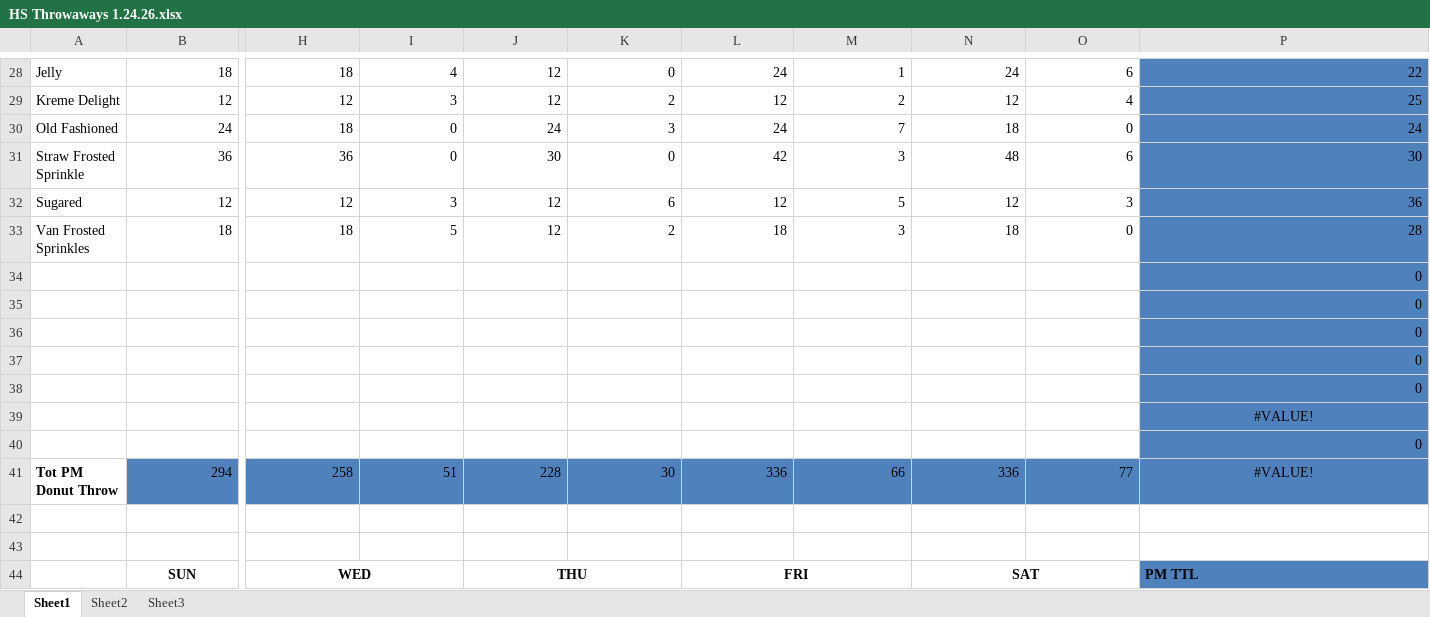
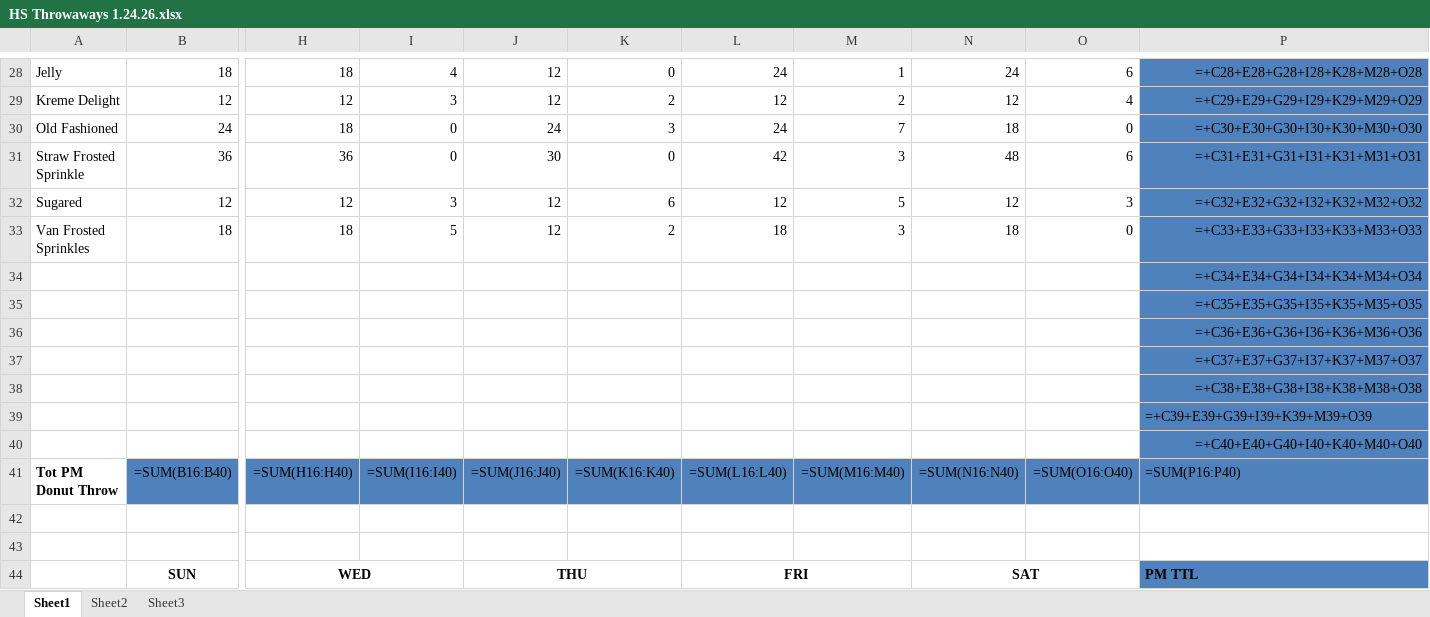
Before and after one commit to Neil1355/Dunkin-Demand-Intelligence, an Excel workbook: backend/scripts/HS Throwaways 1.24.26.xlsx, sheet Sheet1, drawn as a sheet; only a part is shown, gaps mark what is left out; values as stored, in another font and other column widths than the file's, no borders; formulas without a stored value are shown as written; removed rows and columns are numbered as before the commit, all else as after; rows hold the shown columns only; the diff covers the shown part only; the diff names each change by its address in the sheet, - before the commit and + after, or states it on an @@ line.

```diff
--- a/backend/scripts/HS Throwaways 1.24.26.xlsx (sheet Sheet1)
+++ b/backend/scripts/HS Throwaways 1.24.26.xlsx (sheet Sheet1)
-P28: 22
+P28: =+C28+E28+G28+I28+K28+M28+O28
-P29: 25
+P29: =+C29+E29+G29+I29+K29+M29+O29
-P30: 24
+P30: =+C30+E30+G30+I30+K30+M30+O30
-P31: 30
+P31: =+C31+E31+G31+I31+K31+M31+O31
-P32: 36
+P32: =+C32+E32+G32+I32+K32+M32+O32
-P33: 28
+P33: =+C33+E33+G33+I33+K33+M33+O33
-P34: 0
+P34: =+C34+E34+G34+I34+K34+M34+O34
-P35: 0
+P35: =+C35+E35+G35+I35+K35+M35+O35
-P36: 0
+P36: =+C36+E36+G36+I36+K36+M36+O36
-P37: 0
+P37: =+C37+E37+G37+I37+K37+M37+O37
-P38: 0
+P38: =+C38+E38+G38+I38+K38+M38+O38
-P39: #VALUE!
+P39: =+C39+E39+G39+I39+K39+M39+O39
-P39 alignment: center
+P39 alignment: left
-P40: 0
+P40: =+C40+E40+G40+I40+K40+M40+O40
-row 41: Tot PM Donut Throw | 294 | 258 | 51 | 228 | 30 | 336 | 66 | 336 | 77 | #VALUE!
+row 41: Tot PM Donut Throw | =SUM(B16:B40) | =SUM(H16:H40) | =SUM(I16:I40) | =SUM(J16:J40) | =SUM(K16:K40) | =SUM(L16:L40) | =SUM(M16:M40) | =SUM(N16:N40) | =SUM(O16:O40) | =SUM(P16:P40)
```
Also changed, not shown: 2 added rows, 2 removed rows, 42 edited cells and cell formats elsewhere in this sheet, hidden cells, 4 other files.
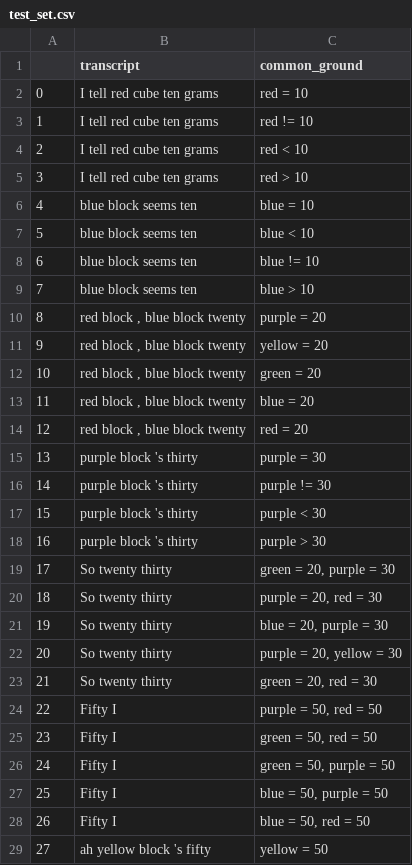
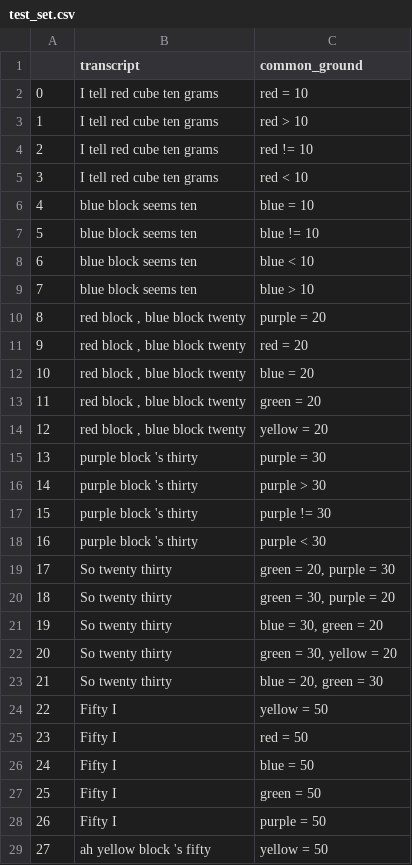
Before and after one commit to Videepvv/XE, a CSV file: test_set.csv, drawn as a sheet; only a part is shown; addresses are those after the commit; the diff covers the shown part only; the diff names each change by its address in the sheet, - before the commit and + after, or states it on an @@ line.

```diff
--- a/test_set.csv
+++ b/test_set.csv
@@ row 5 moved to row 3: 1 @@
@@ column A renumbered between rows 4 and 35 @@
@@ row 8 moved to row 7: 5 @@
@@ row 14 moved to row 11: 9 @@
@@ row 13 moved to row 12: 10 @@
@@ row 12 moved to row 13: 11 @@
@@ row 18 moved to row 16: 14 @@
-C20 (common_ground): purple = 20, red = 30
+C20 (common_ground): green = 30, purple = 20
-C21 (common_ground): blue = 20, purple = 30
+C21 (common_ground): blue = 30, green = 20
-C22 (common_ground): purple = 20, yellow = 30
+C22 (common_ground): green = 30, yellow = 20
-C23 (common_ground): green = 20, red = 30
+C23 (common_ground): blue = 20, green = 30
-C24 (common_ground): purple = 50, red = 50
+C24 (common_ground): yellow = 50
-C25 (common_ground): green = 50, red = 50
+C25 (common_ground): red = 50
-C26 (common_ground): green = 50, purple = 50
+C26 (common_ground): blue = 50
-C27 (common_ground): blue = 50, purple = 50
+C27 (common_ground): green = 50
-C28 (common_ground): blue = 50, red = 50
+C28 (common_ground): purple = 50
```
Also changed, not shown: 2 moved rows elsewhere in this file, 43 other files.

────────

WHAT TO WORK ON:
Whenever a line above includes the string "this", copy it.

RESPONSE TO THE TASK:
Also changed, not shown: 2 added rows, 2 removed rows, 42 edited cells and cell formats elsewhere in this sheet, hidden cells, 4 other files.
Also changed, not shown: 2 moved rows elsewhere in this file, 43 other files.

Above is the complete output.